WASHINGTON - US President Barack Obama’s administration has selected a general with extensive experience in Afghanistan to lead American efforts there at a time when concerns here are mounting about the Afghan army’s ability to thwart a resurgent Taliban and other terror threats.

Lt Gen John W “Mick” Nicholson, if confirmed by the Senate, will replace Army Gen John Campbell as the top US commander in Afghanistan, Pentagon Press Secretary Peter Cook said. Campbell has led US and NATO operations in the country since August 2014. It was not immediately clear whether Campbell would be assigned another post or retire.

Nicholson is a West Point-educated infantry officer who served in the elite 75th Ranger Regiment and commanded the 82nd Airborne Division. He is expected to be promoted to four-star general before taking command in Afghanistan. Nicholson now serves as commander of NATO’s Allied Land Command in Izmir, Turkey.

Nicholson has served more than three years in Afghanistan in several positions between 2006 and 2012. Most recently, he served from December 2010 through January 2012 in a dual role as the deputy commanding general for US Forces Afghanistan and the deputy chief of staff for NATO’s International Security Assistance Force.

Cook, reading a statement from Defence Secretary Ash Carter, called Nicholson “an accomplished soldier with extensive command experience both in Afghanistan and around the world.”

“He knows what it means to lead a responsive and nimble force and how to build the capacity of our partners to respond to immediate and long-term threats and remain adaptable to evolving challenges,” Cook read from Carter’s statement.

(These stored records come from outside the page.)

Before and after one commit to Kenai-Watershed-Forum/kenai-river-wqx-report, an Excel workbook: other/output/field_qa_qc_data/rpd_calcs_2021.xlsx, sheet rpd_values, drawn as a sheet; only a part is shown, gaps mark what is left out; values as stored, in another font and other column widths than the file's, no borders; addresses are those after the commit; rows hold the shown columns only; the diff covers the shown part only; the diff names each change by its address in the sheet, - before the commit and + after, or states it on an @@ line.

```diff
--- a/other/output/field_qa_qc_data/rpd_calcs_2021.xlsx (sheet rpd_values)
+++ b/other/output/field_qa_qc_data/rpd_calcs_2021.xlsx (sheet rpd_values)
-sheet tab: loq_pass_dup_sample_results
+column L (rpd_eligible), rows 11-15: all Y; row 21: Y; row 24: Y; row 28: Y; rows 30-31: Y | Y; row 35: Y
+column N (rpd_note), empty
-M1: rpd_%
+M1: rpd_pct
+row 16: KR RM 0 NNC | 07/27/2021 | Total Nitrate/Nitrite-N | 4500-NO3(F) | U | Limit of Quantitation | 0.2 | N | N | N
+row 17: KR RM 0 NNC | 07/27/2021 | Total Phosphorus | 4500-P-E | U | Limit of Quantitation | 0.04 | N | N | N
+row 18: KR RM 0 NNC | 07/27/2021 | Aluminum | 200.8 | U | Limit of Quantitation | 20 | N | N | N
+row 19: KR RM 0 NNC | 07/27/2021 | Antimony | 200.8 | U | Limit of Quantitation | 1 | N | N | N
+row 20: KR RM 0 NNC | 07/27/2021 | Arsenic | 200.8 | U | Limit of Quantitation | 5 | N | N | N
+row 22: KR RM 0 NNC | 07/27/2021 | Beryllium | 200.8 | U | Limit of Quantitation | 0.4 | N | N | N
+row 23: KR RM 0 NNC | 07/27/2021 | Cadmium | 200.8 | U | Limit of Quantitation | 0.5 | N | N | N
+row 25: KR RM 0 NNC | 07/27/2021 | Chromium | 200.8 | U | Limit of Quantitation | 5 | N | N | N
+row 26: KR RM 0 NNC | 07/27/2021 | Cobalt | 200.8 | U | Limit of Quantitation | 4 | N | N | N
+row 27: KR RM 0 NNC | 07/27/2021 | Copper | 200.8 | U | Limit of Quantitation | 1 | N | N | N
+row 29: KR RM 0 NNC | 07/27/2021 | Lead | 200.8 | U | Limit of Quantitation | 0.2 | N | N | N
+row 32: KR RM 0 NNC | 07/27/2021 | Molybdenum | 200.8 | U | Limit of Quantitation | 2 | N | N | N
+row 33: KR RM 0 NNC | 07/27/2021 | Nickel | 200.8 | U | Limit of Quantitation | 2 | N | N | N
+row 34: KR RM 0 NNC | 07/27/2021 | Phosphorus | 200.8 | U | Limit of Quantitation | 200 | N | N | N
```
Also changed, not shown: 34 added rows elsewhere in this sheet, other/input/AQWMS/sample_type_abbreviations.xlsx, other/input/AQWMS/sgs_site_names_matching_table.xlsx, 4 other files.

Carter’s statement acknowledged Nicholson, who will likely take his new role in March, will face challenges, but it credited Campbell with working closely with the Afghan government and the country’s security forces to increase their abilities.

“Gen Campbell has given his all to the mission as our top commander in Afghanistan, and his personal sacrifices on behalf of his troops and the Afghan people will be remembered by us all,” Cook read. “… He has consistently identified ways to increase the capability and capacity of the Afghan forces, forces that have shown the motivation and resiliency required to assure the long-term success of our partnership and the security and the stability of the Afghan people deserve.”

The Taliban did retake some land last year from Afghan forces, briefly capturing the city of Kunduz in northern Afghanistan in October and more recently parts of the Helmand Province in the country’s south where fighting has continued. But Afghan forces have improved in several areas including aviation. In recent weeks, the country’s first A-29 Super Tucano light attack aircraft arrived to allow pilots to fly close air support missions.

Under Nicholson’s watch, the US force in Afghanistan is expected to decrease to about 5,500 troops by the end of 2016. There are about 9,800 troops there now, primarily to train and advise Afghan forces and conduct some counterterrorism operations against Islamic State militants and remnants of Al-Qaeda. Some lawmakers in Congress have called for a larger US force in Afghanistan.